• _What is being asked_: Look below. Copy each line that has "docs" in it.

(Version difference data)

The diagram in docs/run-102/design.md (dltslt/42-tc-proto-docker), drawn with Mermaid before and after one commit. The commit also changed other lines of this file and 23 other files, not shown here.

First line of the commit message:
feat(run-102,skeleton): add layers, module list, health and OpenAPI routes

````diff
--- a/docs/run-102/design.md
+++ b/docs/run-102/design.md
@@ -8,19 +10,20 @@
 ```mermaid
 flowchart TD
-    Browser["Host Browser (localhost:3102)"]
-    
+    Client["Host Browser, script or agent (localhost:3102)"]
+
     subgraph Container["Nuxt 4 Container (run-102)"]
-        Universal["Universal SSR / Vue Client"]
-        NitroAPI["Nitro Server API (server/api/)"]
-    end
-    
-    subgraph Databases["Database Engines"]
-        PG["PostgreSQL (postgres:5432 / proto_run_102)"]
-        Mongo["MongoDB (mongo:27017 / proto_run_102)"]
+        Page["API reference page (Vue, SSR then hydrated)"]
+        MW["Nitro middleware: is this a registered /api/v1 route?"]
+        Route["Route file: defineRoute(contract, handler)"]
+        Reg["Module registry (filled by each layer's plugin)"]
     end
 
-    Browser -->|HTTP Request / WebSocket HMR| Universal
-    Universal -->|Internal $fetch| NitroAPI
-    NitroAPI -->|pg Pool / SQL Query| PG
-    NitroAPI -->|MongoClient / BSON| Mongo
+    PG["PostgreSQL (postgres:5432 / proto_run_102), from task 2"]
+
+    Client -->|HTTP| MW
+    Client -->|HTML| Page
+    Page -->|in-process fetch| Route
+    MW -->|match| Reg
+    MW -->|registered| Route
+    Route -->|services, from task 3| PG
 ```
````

• _Response_:
The diagram in docs/run-102/design.md (dltslt/42-tc-proto-docker), drawn with Mermaid before and after one commit. The commit also changed other lines of this file and 23 other files, not shown here.
--- a/docs/run-102/design.md
+++ b/docs/run-102/design.md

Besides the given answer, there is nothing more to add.